Low polymorphism could be an important feature of a PfRh5-based vaccine because "one of the main challenges for blood-stage vaccines has been polymorphism in parasite invasion ligands," said Smith. "AMA1 [P. falciparum apical membrane antigen 1] is another parasite protein that plays a critical role in invasion. There has been significant work to make a vaccine against AMA1. The problem is that AMA1 is highly polymorphic, and anti-AMA1 antibodies are strain specific and do not confer broad protection."

Smith is also associate member and interim director of the malaria program at the Seattle Biomedical Research Institute.

Seattle Biomedical is developing live, attenuated malaria vaccines. In June, the institute published that a genetically modified malaria strain with attenuated growth at the liver stage was nonetheless able to induce a strong T cell response and protect mice from infection.8

Moving toward a vaccine

Rayner said his team has already begun to solve a key problem facing any vaccine program: antigen production. "If PfRh5 is to be used in a vaccine, we need to be able to produce it in large amounts. The system we used to produce PfRh5 in the paper is very efficient and may well be able to be scaled up to produce protein for testing in small clinical trials," he said.

Rayner declined to provide any additional details on next steps.

"It will be important to show whether recombinant PfRh5 proteins can elicit antibodies that inhibit parasite invasion and determine whether those antibodies inhibit different parasite strains," said Smith.

Although it is still early to compare a PfRh5-based blood-stage vaccine with the liver-stage vaccines in development, Rayner said, "PfRh5 could well turn out to be complementary to those approaches. By targeting two different stages of the life cycle, we may be able to generate better protection than by targeting either stage alone."

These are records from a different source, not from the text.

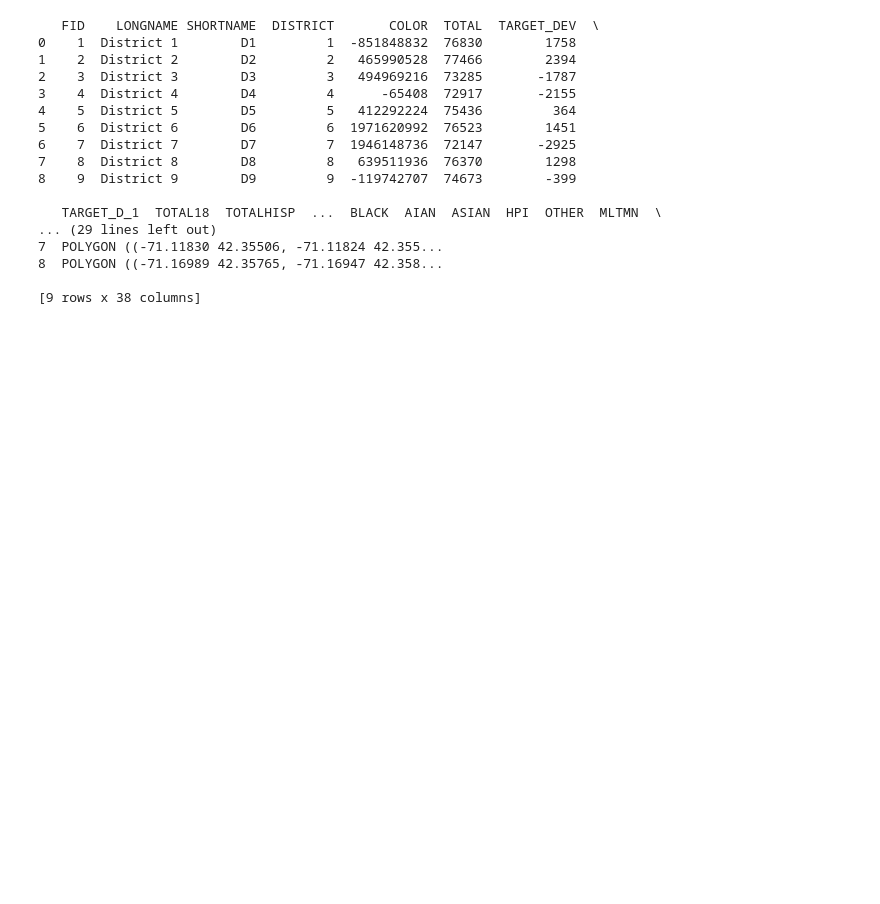
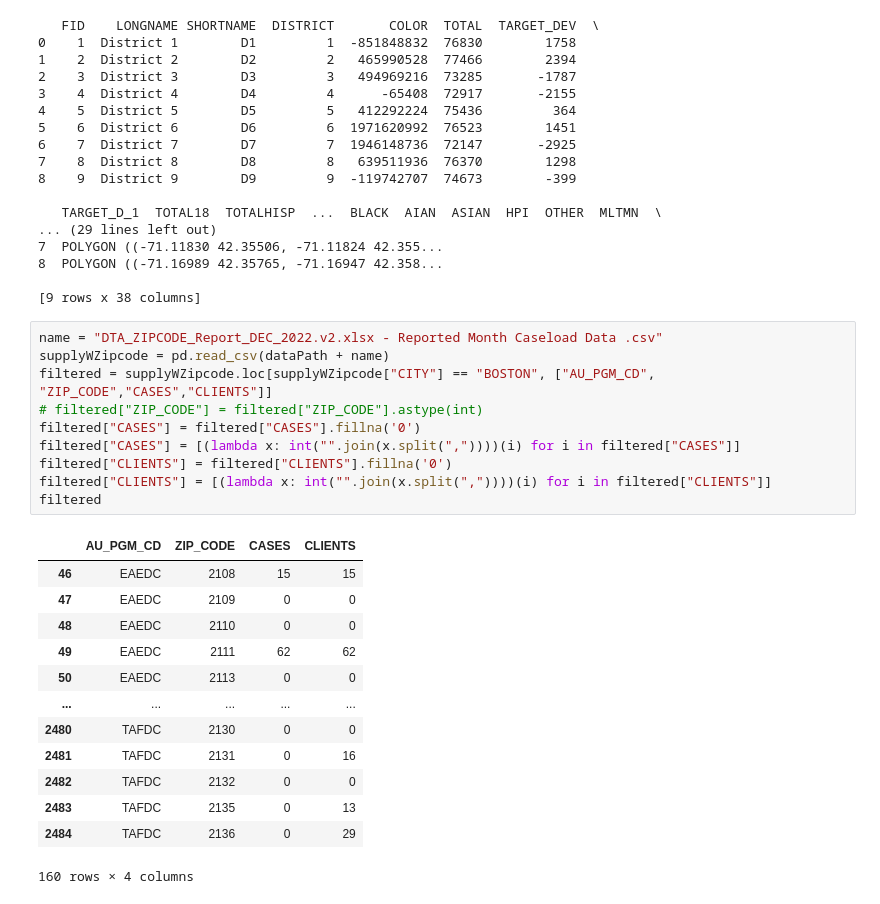
Before and after one commit to BU-Spark/ds-councilor-lara-ubi, a Jupyter notebook: spring23-team-1/backgroundAnalytics/JiaheAnalytics.ipynb, the cells around one changed output. Saved outputs shown, nothing was run; the diff lists cells and outputs as text; blank space fills up the shorter version.

```diff
--- a/spring23-team-1/backgroundAnalytics/JiaheAnalytics.ipynb
+++ b/spring23-team-1/backgroundAnalytics/JiaheAnalytics.ipynb
@@ -148,3 +148,27 @@ print(shapefile)
 8  POLYGON ((-71.16989 42.35765, -71.16947 42.358...
 
 [9 rows x 38 columns]
+# %%
+name = "DTA_ZIPCODE_Report_DEC_2022.v2.xlsx - Reported Month Caseload Data .csv"
+supplyWZipcode = pd.read_csv(dataPath + name)
+filtered = supplyWZipcode.loc[supplyWZipcode["CITY"] == "BOSTON", ["AU_PGM_CD", "ZIP_CODE","CASES","CLIENTS"]]
+# filtered["ZIP_CODE"] = filtered["ZIP_CODE"].astype(int)
+filtered["CASES"] = filtered["CASES"].fillna('0')
+filtered["CASES"] = [(lambda x: int("".join(x.split(","))))(i) for i in filtered["CASES"]]
+filtered["CLIENTS"] = filtered["CLIENTS"].fillna('0')
+filtered["CLIENTS"] = [(lambda x: int("".join(x.split(","))))(i) for i in filtered["CLIENTS"]]
+filtered
+# %% [output]
+|  | AU_PGM_CD | ZIP_CODE | CASES | CLIENTS |
+| 46 | EAEDC | 2108 | 15 | 15 |
+| 47 | EAEDC | 2109 | 0 | 0 |
+| 48 | EAEDC | 2110 | 0 | 0 |
+| 49 | EAEDC | 2111 | 62 | 62 |
+| 50 | EAEDC | 2113 | 0 | 0 |
+| ... | ... | ... | ... | ... |
+| 2480 | TAFDC | 2130 | 0 | 0 |
+| 2481 | TAFDC | 2131 | 0 | 16 |
+| 2482 | TAFDC | 2132 | 0 | 0 |
+| 2483 | TAFDC | 2135 | 0 | 13 |
+| 2484 | TAFDC | 2136 | 0 | 29 |
+160 rows × 4 columns
```
Also changed, not shown: parts of 2 cells of this notebook.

The most advanced malaria vaccine, RTS,S (Mosquirix) from GlaxoSmithKline plc, targets a key antigen of the liver stage: the circumsporozoite protein. In October, GSK published in The New England Journal of Medicine Phase III data showing that the vaccine lowered the incidence of clinical malaria by 55.8% and severe malaria by 47.3% in children aged 5-17 months versus a nonmalaria comparator vaccine (p<0.001 for both).9

Cowman told SciBX his lab is also working on a PfRh5-based malaria vaccine but declined to provide further details.

According to Rayner, the Nature findings are covered by a patent. He declined to disclose the licensing status of that IP.

Fulmer, T. SciBX 4(46); doi:10.1038/scibx.2011.1282 Published online Dec. 1, 2011


1.   Crosnier, C. et al. Nature; published online Nov. 9, 2011; doi:10.1038/nature10606 Contact: Julian Rayner, Wellcome Trust Sanger Institute, Cambridge, U.K. e-mail: Contact: Gavin J. Wright, same affiliation as above e-mail:

2.   Richards, J.S. & Beeson, J.G. Immunol. Cell Biol. 87, 377-390 (2009)

3.   Iyer, J. et al. Mol. Microbiol. 65, 231-249 (2007)

4.   Baum, J. et al. Int. J. Parasitol. 39, 371-380 (2009)

5.   Triglia, T. et al. Cell. Microbiol. 11, 1671-1687 (2009)

6.   Pasini, E.M. et al. Blood 108, 791-801 (2006)

7.   Bushell, K.M. et al. Genome Res. 18, 622-630 (2008)

8.   Butler, N.S. et al. Cell Host Microbe 9, 451-462 (2011)

The RTS,S Clinical Trials Partnership. N. Engl. J. Med. 365, 1863-1875 (2011)


      GlaxoSmithKline plc (LSE:GSK; NYSE:GSK), London, U.K.

      Seattle Biomedical Research Institute, Seattle, Wash.

      The University of Melbourne, Melbourne, Victoria, Australia

      University of Washington, Seattle, Wash.

      The Walter and Eliza Hall Institute of Medical Research, Parkville, Victoria, Australia

      Wellcome Trust Sanger Institute, Cambridge, U.K.